The reverse vending machine only accepts aluminum cans and plastic bottles.

In August, Lafayette College installed an Atlas Reverse Vending Machine in the Farinon Student Center, which was brought in with the help of the Lafayette Office of Sustainability, Bon Appetit and Coca-Cola. Not only is it new to Lafayette’s ever-growing campus, but the reverse vending machine is also the first of its kind in Pennsylvania. 

The machine crushes recyclables in order to create more storage space, which ultimately allows it to hold up to 1000 items. It also exclusively takes aluminum cans and plastic bottles, which reminds students of what should and should not be recycled. 

“The machine has sensor technology, which allows it to identify recyclables as they enter through the conveyor belt opening,” Christopher Brown, manager of Bon Appetit wrote in an email. “It also allows for promotions and challenges through an interactive screen display. Students can compete for the highest recycling rates or win prizes for their participation.” 

Many students have spoken highly of the machine, which is so popular that it often fills up.  

“[My] friends have tried to use the machine but it’s often full and has to be reset,” Ellie Pisacane ‘25 said. 

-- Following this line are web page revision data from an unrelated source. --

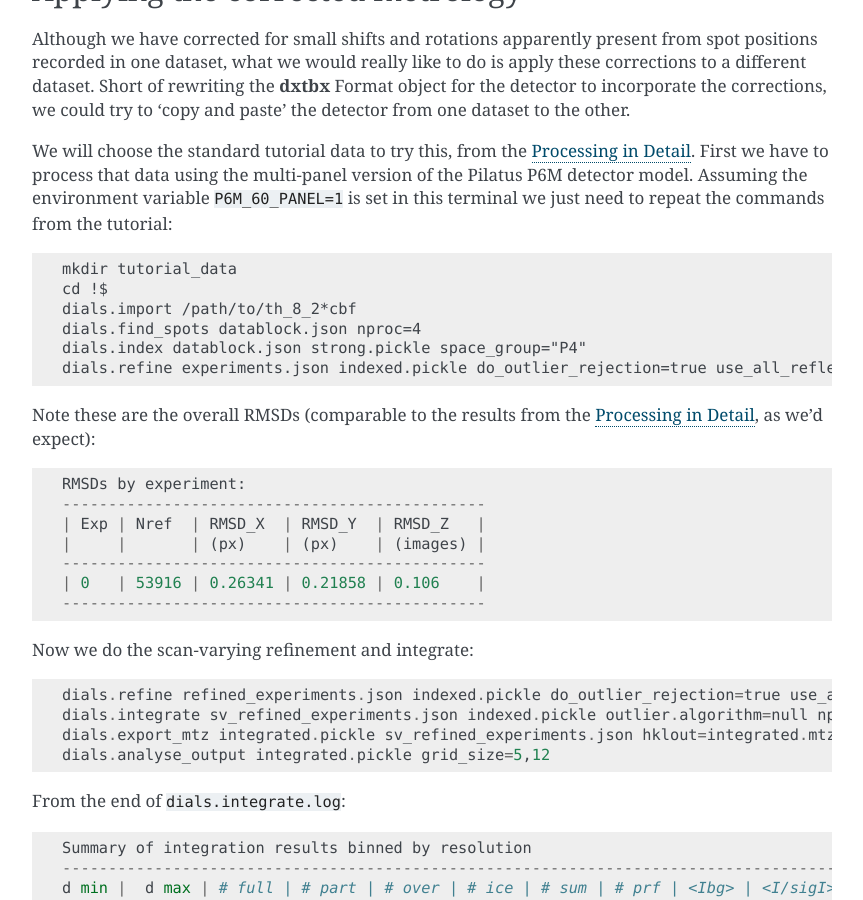
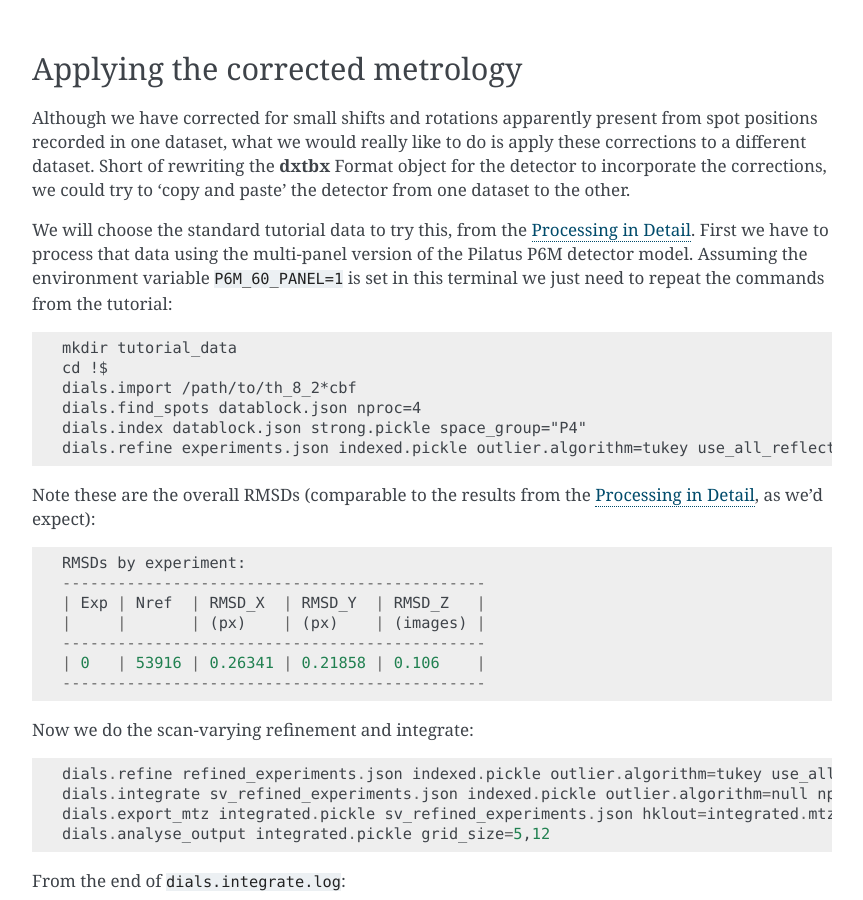
Before and after one commit to dials/docs, a Sphinx documentation site: the page built from sphinx/documentation/tutorials/metrology_corrections.rst, in a window 1280 px wide and 900 px high, scrolled down 17054 px. Shown: the whole window, without its empty margins (282-1145 px from the left). Built offline with Sphinx 7.4.7, drawn with Linux system fonts in a browser that asks for light colours; formulas are drawn with MathJax 3; pages that are not in the unit, such as notebooks, are missing from menus; some of the changed text lies outside the part shown.

Commit message:
fix documentation: do_outlier_rejection=true -> outlier.algorithm=tukey (please remember to check documentation is uptodate when you change parameter names)

```diff
--- a/sphinx/documentation/tutorials/metrology_corrections.rst
+++ b/sphinx/documentation/tutorials/metrology_corrections.rst
@@ -222,7 +222,7 @@ if set to 0.0 no reflections will be rejected for being too close).
 Without this option, the central panels are very sparse::
 
   dials.refine indexed.pickle experiments.json \
-   do_outlier_rejection=true use_all_reflections=true close_to_spindle_cutoff=0.01 \
+   outlier.algorithm=tukey use_all_reflections=true close_to_spindle_cutoff=0.01 \
    output.reflections=refined_reflections_lev0.pickle \
    output.experiments=refined_experiments_lev0.json
 
@@ -238,7 +238,9 @@ Here is the output::
     reflections {
       use_all_reflections = true
       close_to_spindle_cutoff = 0.01
-      do_outlier_rejection = true
+      outlier {
+        algorithm = null *tukey
+      }
     }
   }
   input {
@@ -411,7 +413,7 @@ with a single lower level, :samp:`hieararchy_level=1`, in which every panel is
 treated separately. We now start from the previous refinement run
 specifying this hierarchy level::
 
-  dials.refine indexed.pickle refined_experiments_lev0.json do_outlier_rejection=true \
+  dials.refine indexed.pickle refined_experiments_lev0.json outlier.algorithm=tukey \
    use_all_reflections=true output.reflections=refined_reflections_lev1.pickle \
    close_to_spindle_cutoff=0.01 bin_size_fraction=0 hierarchy_level=1 \
    output.experiments=refined_experiments_lev1.json
@@ -453,7 +455,9 @@ speed the job up. The output is as follows::
     reflections {
       use_all_reflections = true
       close_to_spindle_cutoff = 0.01
-      do_outlier_rejection = true
+      outlier {
+        algorithm = null *tukey
+      }
     }
   }
   input {
@@ -627,7 +631,7 @@ the commands from the tutorial::
   dials.import /path/to/th_8_2*cbf
   dials.find_spots datablock.json nproc=4
   dials.index datablock.json strong.pickle space_group="P4"
-  dials.refine experiments.json indexed.pickle do_outlier_rejection=true use_all_reflections=true bin_size_fraction=0.0
+  dials.refine experiments.json indexed.pickle outlier.algorithm=tukey use_all_reflections=true bin_size_fraction=0.0
 
 Note these are the overall RMSDs (comparable to the results from the
 :doc:`processing_in_detail_tutorial`, as we'd expect)::
@@ -642,7 +646,7 @@ Note these are the overall RMSDs (comparable to the results from the
 
 Now we do the scan-varying refinement and integrate::
 
-  dials.refine refined_experiments.json indexed.pickle do_outlier_rejection=true use_all_reflections=true bin_size_fraction=0.0 scan_varying=true output.experiments=sv_refined_experiments.json
+  dials.refine refined_experiments.json indexed.pickle outlier.algorithm=tukey use_all_reflections=true bin_size_fraction=0.0 scan_varying=true output.experiments=sv_refined_experiments.json
   dials.integrate sv_refined_experiments.json indexed.pickle outlier.algorithm=null nproc=4
   dials.export_mtz integrated.pickle sv_refined_experiments.json hklout=integrated.mtz ignore_panels=true
   dials.analyse_output integrated.pickle grid_size=5,12
@@ -728,7 +732,7 @@ corrected in a single step::
 
 Now we'll let the crystal and beam refine along with the new detector to RMSD convergence::
 
-  dials.refine corrected_refined_experiments.json indexed.pickle do_outlier_rejection=true use_all_reflections=true bin_size_fraction=0.0 output.experiments=corrected_refined_experiments.json
+  dials.refine corrected_refined_experiments.json indexed.pickle outlier.algorithm=tukey use_all_reflections=true bin_size_fraction=0.0 output.experiments=corrected_refined_experiments.json
 
 Here is the output::
 
@@ -743,7 +747,9 @@ Here is the output::
     }
     reflections {
       use_all_reflections = true
-      do_outlier_rejection = true
+      outlier {
+        algorithm = null *tukey
+      }
     }
   }
   input {
@@ -883,7 +889,7 @@ After correction they are as follows::
 
 Let's now do scan-varying refinement then integrate the dataset with corrected metrology::
 
-  dials.refine corrected_refined_experiments.json indexed.pickle do_outlier_rejection=true use_all_reflections=true bin_size_fraction=0.0 scan_varying=true output.experiments=corrected_sv_refined_experiments.json
+  dials.refine corrected_refined_experiments.json indexed.pickle outlier.algorithm=tukey use_all_reflections=true bin_size_fraction=0.0 scan_varying=true output.experiments=corrected_sv_refined_experiments.json
   dials.integrate corrected_sv_refined_experiments.json indexed.pickle outlier.algorithm=null nproc=4 output.reflections=corrected_integrated.pickle
   dials.export_mtz corrected_integrated.pickle corrected_sv_refined_experiments.json hklout=corrected_integrated.mtz ignore_panels=true
   dials.analyse_output corrected_integrated.pickle grid_size=5,12
--- a/sphinx/documentation/tutorials/multi_lattice_tutorial.rst
+++ b/sphinx/documentation/tutorials/multi_lattice_tutorial.rst
@@ -339,7 +339,7 @@ refinement step in here to allow e.g. scan varying refinement.
 
   dials.refine experiments.json indexed.pickle \
     use_all_reflections=True scan_varying=True \
-    do_outlier_rejection=True
+    outlier.algorithm=tukey
 
 ::
 
@@ -353,7 +353,9 @@ refinement step in here to allow e.g. scan varying refinement.
     }
     reflections {
       use_all_reflections = True
-      do_outlier_rejection = True
+      outlier {
+        algorithm = null *tukey
+      }
     }
   }
   input {
```
Also changed, not shown: sphinx/documentation/tutorials/multi_crystal_analysis.rst (+7 -5 lines), 1 other file.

The reverse vending machine has been praised among students involved with sustainability and climate activism. This project is just one of the many steps Lafayette has taken in order to meet its carbon neutrality goal by 2035. 

“[We are] working closely with the College’s sustainability department on waste reduction … while following our Bon Appetit standards and principles,” Brown wrote. 

Sustainability Director Samantha Smith said that she is looking forward to “incorporating challenges and competitions to further increase usage of the machine and understanding of recycling on campus.” 

These creative ideas implemented by the Office of Sustainability were preceded by confusion over recycling on campus. 

“Many of my roommates and I wouldn’t know where the appropriate places to recycle were,” Pisacane said. “Our dorms didn’t really promote recycling on a regular basis and this new feature to campus will definitely educate students a lot more.”

On top of raising awareness for recycling, the new machine has been referred to as a stepping stone to help improve climate activism on a local level.

“It’s important to partake in renewable energy to improve the world and environment, and expanding things like this on campus certainly helps. Machines like this on campus could be eventually used throughout Easton,” Chris Allen ‘26 said. “[The machine] will help lower emissions in our community and every step in combating climate change matters on a local level. A healthier world and relying on knowledge of climate science is the first step to a more sustainable community.”